Those that are familiar with the website Watts Up With That know that some very strange content has shown up on it. A lot of it focusses on trying to discredit valid research on climate change and global warming, but in general it is also very dismissive about environmental concerns. Basically anything that can be used to cast doubt will get published, no matter how wrong or far-fetched it is.
This time Watts went after nitrogen pollution, something that is a real concern and can have serious consequences. Fertilizers contain nitrogen as it is a nutrient plants need to grow properly. But this isn’t the same nitrogen as we breathe, plants can’t absorb nitrogen gas. That’s why the nitrogen in fertilizers often is part of a compound, most commonly as NH3 or NO3. This what distinguishes nitrogen in fertilizers from the nitrogen in the air (which has the chemical formula of N2).
Using nitrogen in fertilizers in itself isn’t a problem, but for example fertilizer run off can make it a problem (especially when you use too much fertilizer). In those cases it can contaminate ground and surface water which causes problems when you want to use it as drinking water. However, the biggest problem arises from the detail that it’s a nutrient.
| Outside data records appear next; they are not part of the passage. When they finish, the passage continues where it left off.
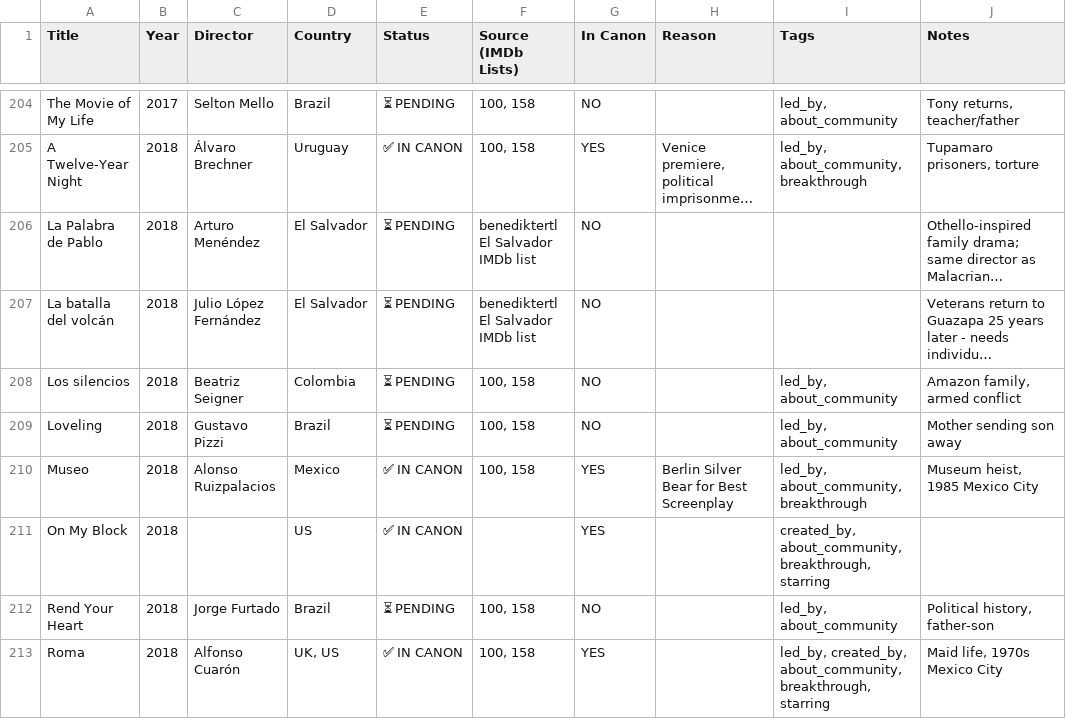
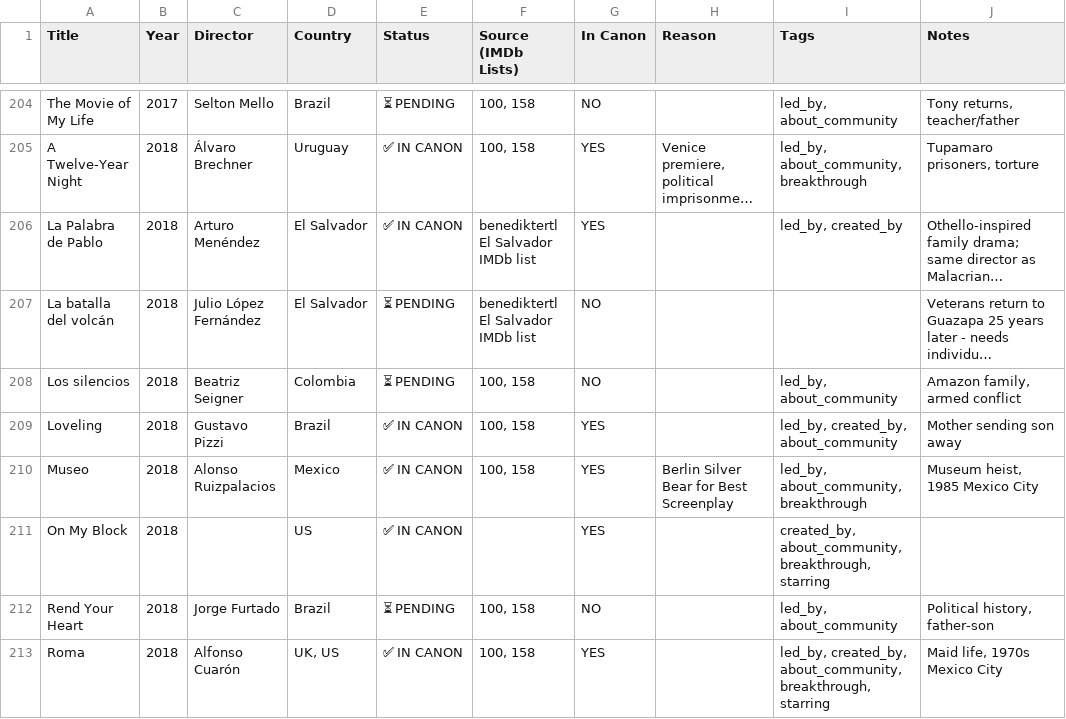
Before and after one commit to ramirez-ai-labs/latino-canon, a CSV file: docs/CANON_TRACKING_MASTER.csv, drawn as a sheet; only a part is shown, gaps mark what is left out; long unchanged cells end in …; the diff covers the shown part only; the diff names each change by its address in the sheet, - before the commit and + after, or states it on an @@ line.

```diff
--- a/docs/CANON_TRACKING_MASTER.csv
+++ b/docs/CANON_TRACKING_MASTER.csv
-E206 (Status): ⏳ PENDING
+E206 (Status): ✅ IN CANON
-G206 (In Canon): NO
+G206 (In Canon): YES
-I206 (Tags): (empty)
+I206 (Tags): led_by, created_by
-E209 (Status): ⏳ PENDING
+E209 (Status): ✅ IN CANON
-G209 (In Canon): NO
+G209 (In Canon): YES
-I209 (Tags): led_by, about_community
+I209 (Tags): led_by, created_by, about_community
```
Also changed, not shown: 81 edited cells elsewhere in this file, 11 other files.
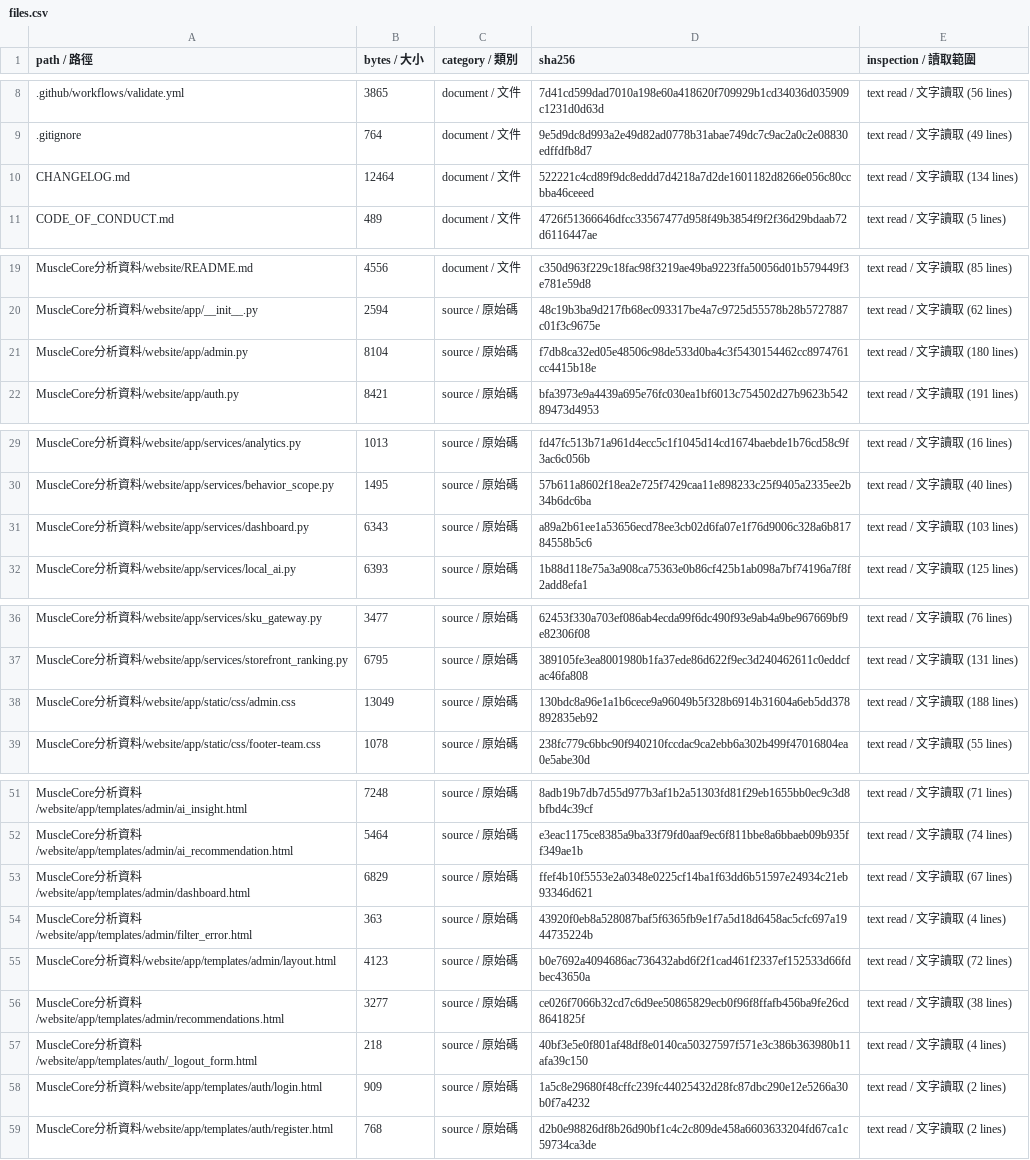
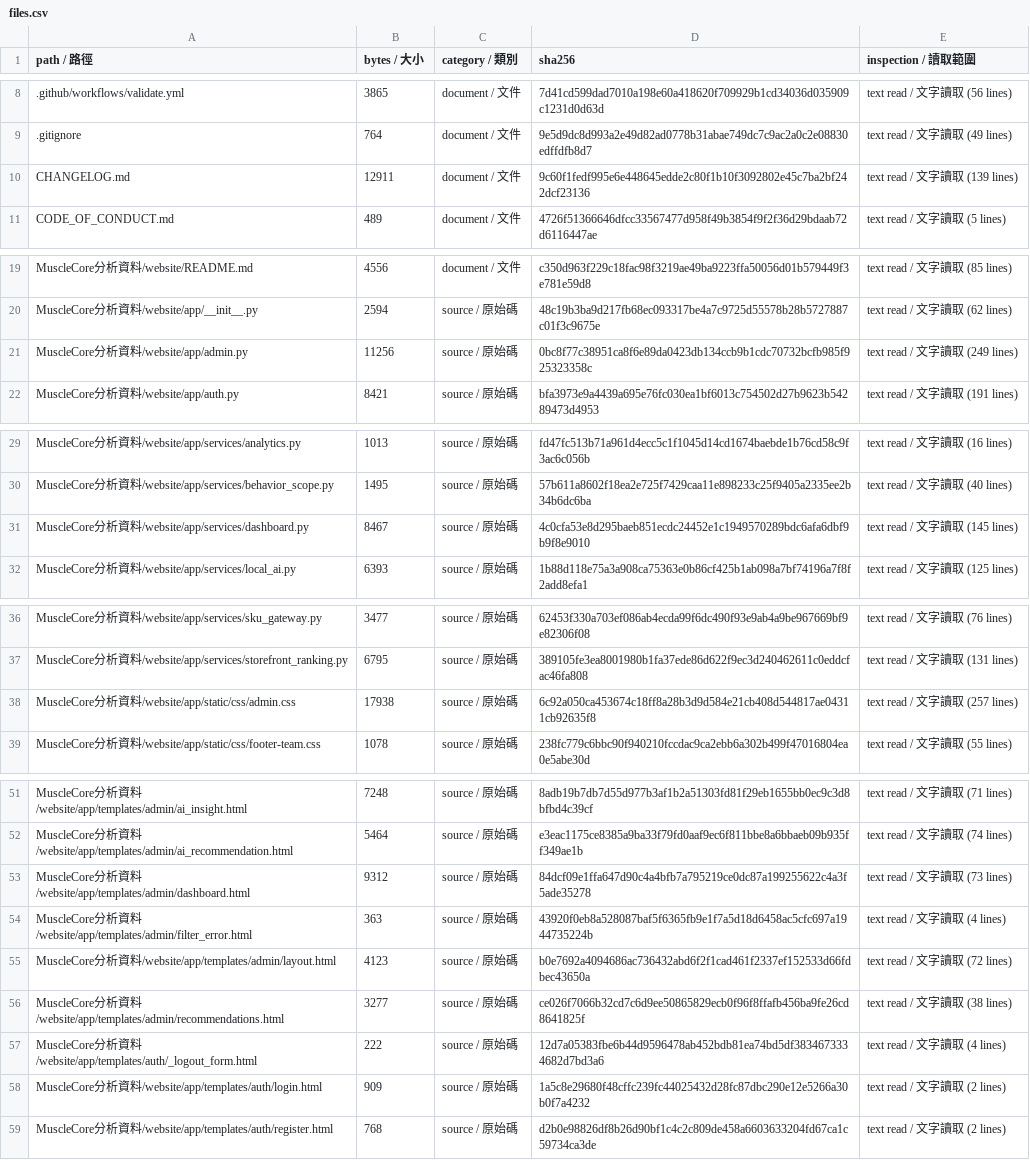
Before and after one commit to SamWang61/LLM_PJ, a CSV file: docs/inventory/files.csv, drawn as a sheet; only a part is shown, gaps mark what is left out; the diff covers the shown part only.

```diff
--- a/docs/inventory/files.csv
+++ b/docs/inventory/files.csv
@@ -9,3 +9,3 @@
 .gitignore,764,document / 文件,9e5d9dc8d993a2e49d82ad0778b31abae749dc7c9ac2a0c2e08830edffdfb8d7,text read / 文字讀取 (49 lines)
-CHANGELOG.md,12464,document / 文件,522221c4cd89f9dc8eddd7d4218a7d2de1601182d8266e056c80ccbba46ceeed,text read / 文字讀取 (134 lines)
+CHANGELOG.md,12911,document / 文件,9c60f1fedf995e6e448645edde2c80f1b10f3092802e45c7ba2bf242dcf23136,text read / 文字讀取 (139 lines)
 CODE_OF_CONDUCT.md,489,document / 文件,4726f51366646dfcc33567477d958f49b3854f9f2f36d29bdaab72d6116447ae,text read / 文字讀取 (5 lines)
@@ -20,3 +20,3 @@ MuscleCore分析資料/website/README.md,4556,document / 文件,c350d963f229c18f
 MuscleCore分析資料/website/app/__init__.py,2594,source / 原始碼,48c19b3ba9d217fb68ec093317be4a7c9725d55578b28b5727887c01f3c9675e,text read / 文字讀取 (62 lines)
-MuscleCore分析資料/website/app/admin.py,8104,source / 原始碼,f7db8ca32ed05e48506c98de533d0ba4c3f5430154462cc8974761cc4415b18e,text read / 文字讀取 (180 lines)
+MuscleCore分析資料/website/app/admin.py,11256,source / 原始碼,0bc8f77c38951ca8f6e89da0423db134ccb9b1cdc70732bcfb985f925323358c,text read / 文字讀取 (249 lines)
 MuscleCore分析資料/website/app/auth.py,8421,source / 原始碼,bfa3973e9a4439a695e76fc030ea1bf6013c754502d27b9623b54289473d4953,text read / 文字讀取 (191 lines)
@@ -30,3 +30,3 @@ MuscleCore分析資料/website/app/services/analytics.py,1013,source / 原始碼
 MuscleCore分析資料/website/app/services/behavior_scope.py,1495,source / 原始碼,57b611a8602f18ea2e725f7429caa11e898233c25f9405a2335ee2b34b6dc6ba,text read / 文字讀取 (40 lines)
-MuscleCore分析資料/website/app/services/dashboard.py,6343,source / 原始碼,a89a2b61ee1a53656ecd78ee3cb02d6fa07e1f76d9006c328a6b81784558b5c6,text read / 文字讀取 (103 lines)
+MuscleCore分析資料/website/app/services/dashboard.py,8467,source / 原始碼,4c0cfa53e8d295baeb851ecdc24452e1c1949570289bdc6afa6dbf9b9f8e9010,text read / 文字讀取 (145 lines)
 MuscleCore分析資料/website/app/services/local_ai.py,6393,source / 原始碼,1b88d118e75a3a908ca75363e0b86cf425b1ab098a7bf74196a7f8f2add8efa1,text read / 文字讀取 (125 lines)
@@ -37,3 +37,3 @@ MuscleCore分析資料/website/app/services/sku_gateway.py,3477,source / 原始
 MuscleCore分析資料/website/app/services/storefront_ranking.py,6795,source / 原始碼,389105fe3ea8001980b1fa37ede86d622f9ec3d240462611c0eddcfac46fa808,text read / 文字讀取 (131 lines)
-MuscleCore分析資料/website/app/static/css/admin.css,13049,source / 原始碼,130bdc8a96e1a1b6cece9a96049b5f328b6914b31604a6eb5dd378892835eb92,text read / 文字讀取 (188 lines)
+MuscleCore分析資料/website/app/static/css/admin.css,17938,source / 原始碼,6c92a050ca453674c18ff8a28b3d9d584e21cb408d544817ae04311cb92635f8,text read / 文字讀取 (257 lines)
 MuscleCore分析資料/website/app/static/css/footer-team.css,1078,source / 原始碼,238fc779c6bbc90f940210fccdac9ca2ebb6a302b499f47016804ea0e5abe30d,text read / 文字讀取 (55 lines)
@@ -52,3 +52,3 @@ MuscleCore分析資料/website/app/templates/admin/ai_insight.html,7248,source /
 MuscleCore分析資料/website/app/templates/admin/ai_recommendation.html,5464,source / 原始碼,e3eac1175ce8385a9ba33f79fd0aaf9ec6f811bbe8a6bbaeb09b935ff349ae1b,text read / 文字讀取 (74 lines)
-MuscleCore分析資料/website/app/templates/admin/dashboard.html,6829,source / 原始碼,ffef4b10f5553e2a0348e0225cf14ba1f63dd6b51597e24934c21eb93346d621,text read / 文字讀取 (67 lines)
+MuscleCore分析資料/website/app/templates/admin/dashboard.html,9312,source / 原始碼,84dcf09e1ffa647d90c4a4bfb7a795219ce0dc87a199255622c4a3f5ade35278,text read / 文字讀取 (73 lines)
 MuscleCore分析資料/website/app/templates/admin/filter_error.html,363,source / 原始碼,43920f0eb8a528087baf5f6365fb9e1f7a5d18d6458ac5cfc697a1944735224b,text read / 文字讀取 (4 lines)
@@ -56,3 +56,3 @@ MuscleCore分析資料/website/app/templates/admin/layout.html,4123,source / 原
 MuscleCore分析資料/website/app/templates/admin/recommendations.html,3277,source / 原始碼,ce026f7066b32cd7c6d9ee50865829ecb0f96f8ffafb456ba9fe26cd8641825f,text read / 文字讀取 (38 lines)
-MuscleCore分析資料/website/app/templates/auth/_logout_form.html,218,source / 原始碼,40bf3e5e0f801af48df8e0140ca50327597f571e3c386b363980b11afa39c150,text read / 文字讀取 (4 lines)
+MuscleCore分析資料/website/app/templates/auth/_logout_form.html,222,source / 原始碼,12d7a05383fbe6b44d9596478ab452bdb81ea74bd5df3834673334682d7bd3a6,text read / 文字讀取 (4 lines)
 MuscleCore分析資料/website/app/templates/auth/login.html,909,source / 原始碼,1a5c8e29680f48cffc239fc44025432d28fc87dbc290e12e5266a30b0f7a4232,text read / 文字讀取 (2 lines)
```
Also changed, not shown: 6 edited cells elsewhere in this file, 1 other file.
Higher nutrient availability in waterways can easily cause algae blooms. The waste products from these blooms can then cause a lack of oxygen as it gets used up during the break down of those waste products. Anything living in the water that relies on this oxygen then suffocates. This can kill off all life in streams and long stretches of rivers, when these nutrients reach the ocean they can cause huge dead zones. There’s not much to catch for a fisherman in those zones, and it can take some time for a region to recuperate.
These dead zones occur all over the world and are a real concern for the health of local ecosystems. Which then can jeopardize a regions ability to catch fish and subsequently harm the local economy and food production. This is why it is a reason for concern and why scientists are looking into this so we learn how to prevent it.
Which brings me to what Anthony Watts has said about nitrogen. There are two instances that I’m aware of where he litterally mocks the environmental concerns surrounding nitrogen pollution. The first one I encountered was his blog post ‘Claim: ‘Dangerous’ nitrogen pollution could be halved‘ (archived here) in which he said:
Now Nitrogen, making up 78% of Earth’s atmosphere, and a requirement for many agricultural crops is given the label of “dangerous”. I’m guessing Oxygen and the “dangerous oxidation” it causes will be next.
Its the same sort of nonsense argument we here [sic] for Carbon Dioxide, that while essential for all life on the planet, it is also a pollutant. I see a nitrogen tax in our future if this nutty idea takes hold.
I’ll ignore the talking point that CO2 is a plant food and therefore it’s harmless, as I already dealt with that particular one (hint: this is an oversimplification that ignores detrimental effects). So I’ll continue focussing on the mocking of the real environmental concerns surrounding too much nitrogen.
Mocking something that has visible consequences isn’t the right response. Scientists have seen the effects and have been measuring them for decades. It also hurts the economy as it causes revenue loss for the fishing industry, and any fertilizer that isn’t absorbed by crops is a loss for farmers. For them it’s literally wasted money as it doesn’t help the crops they are growing. There are also health concerns associated with pollution caused by fertilizers.
The sad thing is that all of this is either explained, or hinted at, in the articles Watts mocked. It wouldn’t take that much effort to verify that this isn’t an unsupported claim. Although I’m not surprised that Watts did this, he seems to have a knee-jerk reaction every time he encounters an environmental issue. Which then makes him reject valid science, despite overwhelming evidence. It’s also the reason why you always should take anything published on Watts’ website with a grain of salt.